Tuesday, June 7, 2011


Drink Ribera

American wine drinkers sometimes find wines from other countries a little hard to navigate.  The labels are written in languages you may not understand, using terminology you may not be familiar with even if you speak the language.  That's why it's a good idea to pursue opportunities to expand your knowledge of wine the world over.

Los Angeles was treated to the Drink Ribera Workshop recently.  The event spotlighted the wines of the Spanish wine region Ribera del Duero on May 2, 2011 at SLS Hotel at Beverly Hills.  There were not an extraordinary number of wineries - bodegas - represented, but the turnout was good and the tasters seemed to enjoy the wines quite a bit.

Immersing yourself in the wines of other countries at events like Drink Ribera is the best way I know to become more familiar with these wines and expand your knowledge base.

The event had one facet which I have not noticed at other wine shows presenting wines from other countries in America.  In addition to the tables for each winery that already has representation in the U.S., there was a large table with bottles from wineries seekingrepresentation.  There were some importers tasting and discussing the wines, and I hope some struggling Ribera winemakers end up with American distribution as a result.

Ribera del Duero is located in Spain’s northern plateau, about an hour and a half from Madrid.  The region is about 71 miles long and 22 miles wide and covers four provinces of Castilla y León - Burgos, Segovia, Soria and Valladolid.  Ribera - meaning "river bank" - lies along the Duero River Valley.  Ribera benefits from the great diversity of the soils on both banks of the river.

The average altitude of the vineyards in Ribera is 2750 feet, with some at over 3000 feet above sea level.  The area has dry summers in which temperatures can reach over 100 degrees Fahrenheit and long harsh winters that can send the temperature down to below zero.  Ribera only gets an average of 17 inches of rain per year.  Winemaking in Ribera dates back 2,000 years.

The short growing season of Ribera del Duero, combined with the diverse soils and modest rainfall make Ribera a good place to make wine of rich intensity.  Ribera's main grape - Tempranillo - is an early ripening grape well suited for the conditions there.

Wines produced in Ribera del Duero fall under several designations:
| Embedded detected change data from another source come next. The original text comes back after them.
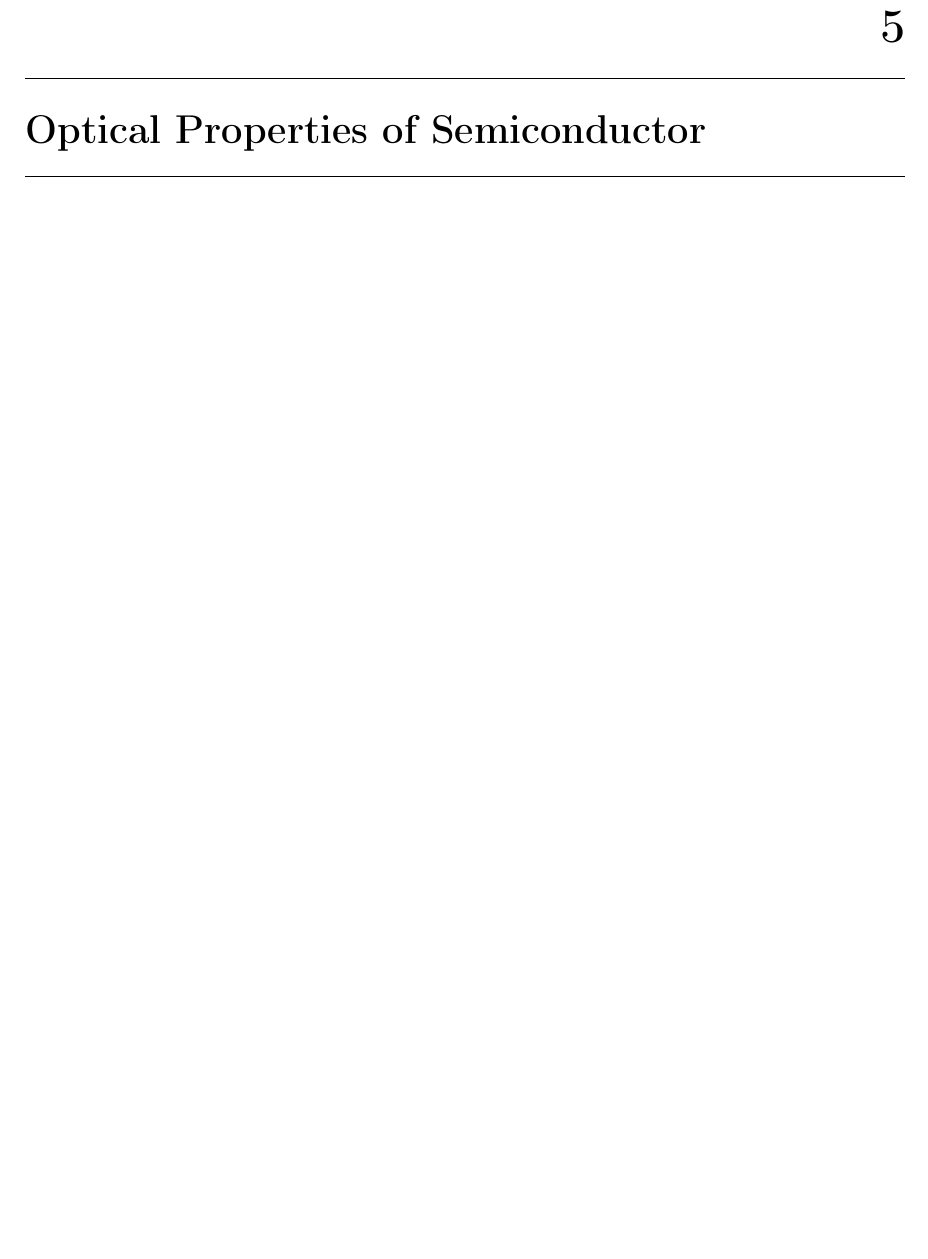
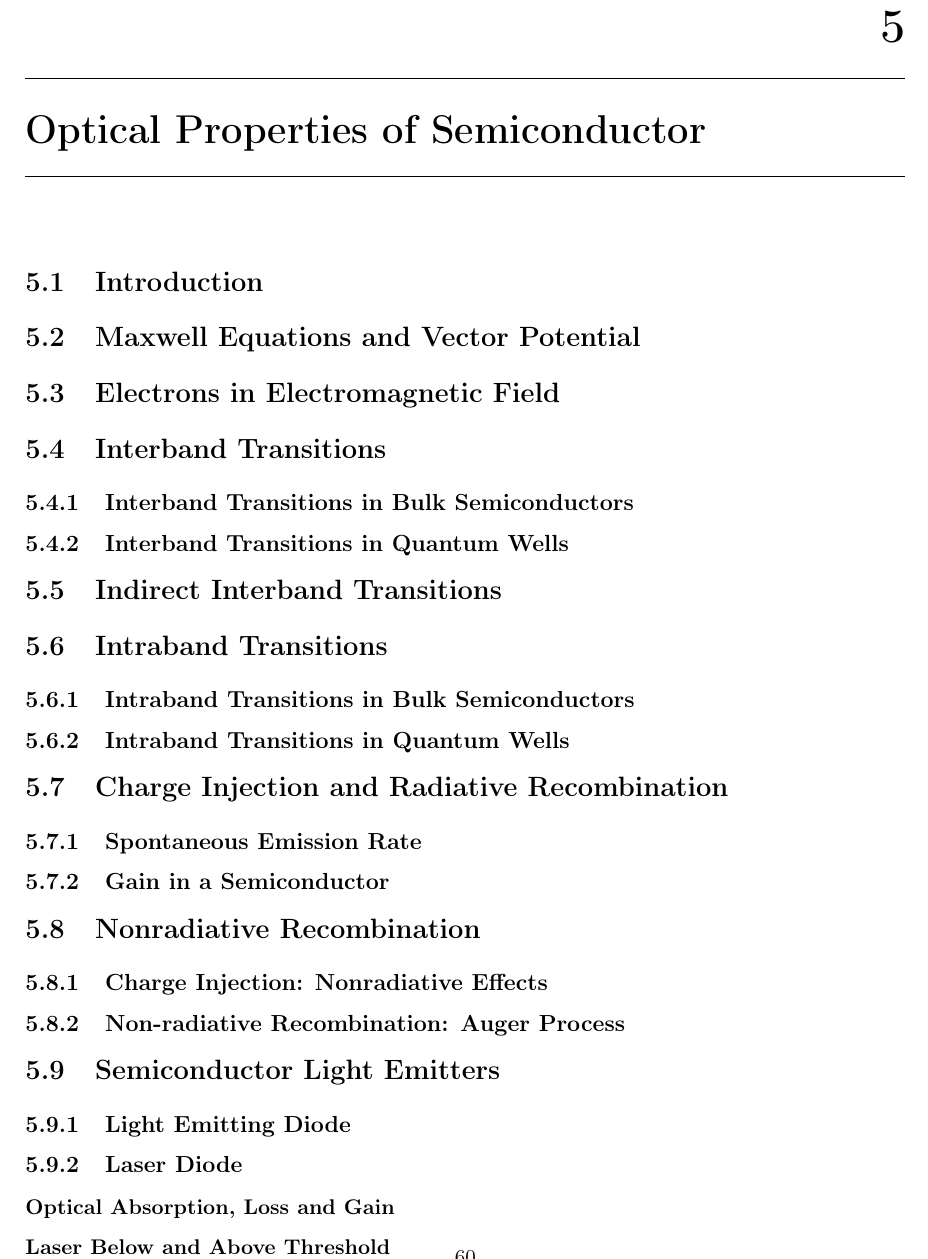
Before and after one commit to jacopomartellotto/Physics_of_Materials_for_Photonics, a LaTeX thesis (main.tex, which reads chapters/Optical_Properties_of_Semiconductor.tex): part of page 59 of 73 before the commit and part of page 60 of 73 after it, cut so that both start at the same text, the shorter picture padded with empty space. Compiled offline with pdfLaTeX.

Commit message:
Update Index

```diff
--- a/chapters/Optical_Properties_of_Semiconductor.tex
+++ b/chapters/Optical_Properties_of_Semiconductor.tex
@@ -1 +1,22 @@
 \chapter{Optical Properties of Semiconductor}
+\section{Introduction}
+\section{Maxwell Equations and Vector Potential}
+\section{Electrons in Electromagnetic Field}
+\section{Interband Transitions}
+\subsection{Interband Transitions in Bulk Semiconductors}
+\subsection{Interband Transitions in Quantum Wells}
+\section{Indirect Interband Transitions}
+\section{Intraband Transitions}
+\subsection{Intraband Transitions in Bulk Semiconductors}
+\subsection{Intraband Transitions in Quantum Wells}
+\section{Charge Injection and Radiative Recombination}
+\subsection{Spontaneous Emission Rate}
+\subsection{Gain in a Semiconductor}
+\section{Nonradiative Recombination}
+\subsection{Charge Injection: Nonradiative Effects}
+\subsection{Non-radiative Recombination: Auger Process}
+\section{Semiconductor Light Emitters}
+\subsection{Light Emitting Diode}
+\subsection{Laser Diode}
+\subsubsection{Optical Absorption, Loss and Gain}
+\subsubsection{Laser Below and Above Threshold}
```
Joven - No oak is used in producing Jovan wines, which are typically fruity and intended for immediate consumption.

Crianza - These are aged for two years with a minimum of twelve months in oak barrels.
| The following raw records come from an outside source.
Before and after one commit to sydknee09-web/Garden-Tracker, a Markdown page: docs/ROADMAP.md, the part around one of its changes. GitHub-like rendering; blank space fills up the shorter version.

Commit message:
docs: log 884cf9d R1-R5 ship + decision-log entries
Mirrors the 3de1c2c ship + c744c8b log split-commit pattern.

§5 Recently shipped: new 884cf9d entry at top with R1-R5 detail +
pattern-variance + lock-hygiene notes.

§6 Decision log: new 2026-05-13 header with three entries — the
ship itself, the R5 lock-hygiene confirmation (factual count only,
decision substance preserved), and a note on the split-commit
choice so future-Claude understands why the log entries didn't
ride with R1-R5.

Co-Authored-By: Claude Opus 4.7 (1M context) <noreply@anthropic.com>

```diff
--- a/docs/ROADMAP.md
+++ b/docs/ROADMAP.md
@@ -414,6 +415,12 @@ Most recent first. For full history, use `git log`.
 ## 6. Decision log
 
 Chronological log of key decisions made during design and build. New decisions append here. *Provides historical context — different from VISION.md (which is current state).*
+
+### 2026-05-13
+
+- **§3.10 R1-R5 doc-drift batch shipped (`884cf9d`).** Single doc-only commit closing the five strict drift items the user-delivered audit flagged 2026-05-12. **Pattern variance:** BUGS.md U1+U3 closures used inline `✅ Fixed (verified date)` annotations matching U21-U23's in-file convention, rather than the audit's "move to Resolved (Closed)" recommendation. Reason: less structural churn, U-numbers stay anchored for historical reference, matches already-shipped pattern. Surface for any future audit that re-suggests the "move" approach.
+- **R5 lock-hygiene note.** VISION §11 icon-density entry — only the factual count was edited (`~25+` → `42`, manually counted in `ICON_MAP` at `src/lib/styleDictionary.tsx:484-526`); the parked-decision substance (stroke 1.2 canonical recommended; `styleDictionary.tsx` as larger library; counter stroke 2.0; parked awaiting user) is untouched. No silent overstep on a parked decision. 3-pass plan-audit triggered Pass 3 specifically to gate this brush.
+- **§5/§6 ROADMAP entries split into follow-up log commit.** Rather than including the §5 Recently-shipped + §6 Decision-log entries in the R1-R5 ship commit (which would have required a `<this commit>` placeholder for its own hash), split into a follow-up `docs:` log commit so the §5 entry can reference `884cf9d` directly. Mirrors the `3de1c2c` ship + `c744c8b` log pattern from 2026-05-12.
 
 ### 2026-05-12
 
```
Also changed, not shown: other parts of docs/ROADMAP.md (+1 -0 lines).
Reserva - Aged three years with a minimum of twelve months in oak barrels.

Gran Reserva - These wines are made in select vintage years only. They are aged a minimum of five years with twenty-four months in oak barrels minimum followed by additional bottle aging.

Rosado - Rosé wines are fermented without the skin of the grape and are available shortly after the harvest.

Here are five favorites I sampled at the Drink Ribera Workshop:

Bodega San Roque de la Encina
Monte Pinadillo Crianza 2007 - Imported by Luxe Vintages, this is a very dry Tempranillo, loaded with spices and big fruit flavors.

Bodegas y Vinedos Ortega Fournier, S.L.
Alpha Spiga 2004 - Distributed by Henry Wine Group, the grapes for this wine were taken from 70-year-old vines.  It has received 90+ ratings from critics.

Protos Bodega Ribera Duero de Penafiel, S.L.
Reserva 2005 - Imported by Winebow, this is a star of their lineup.  It's easy to taste why, with a candy-like nose and palate.

Vega Real
Crianza 2007 - Imported by New Age Imports, there are tons of spices in this one.

Vina Gourmaz
Tempranillo 2009 - Imported by Classical Wines from Spain, this was my favorite.  Beautiful blackberry and raspberry flavors dominate.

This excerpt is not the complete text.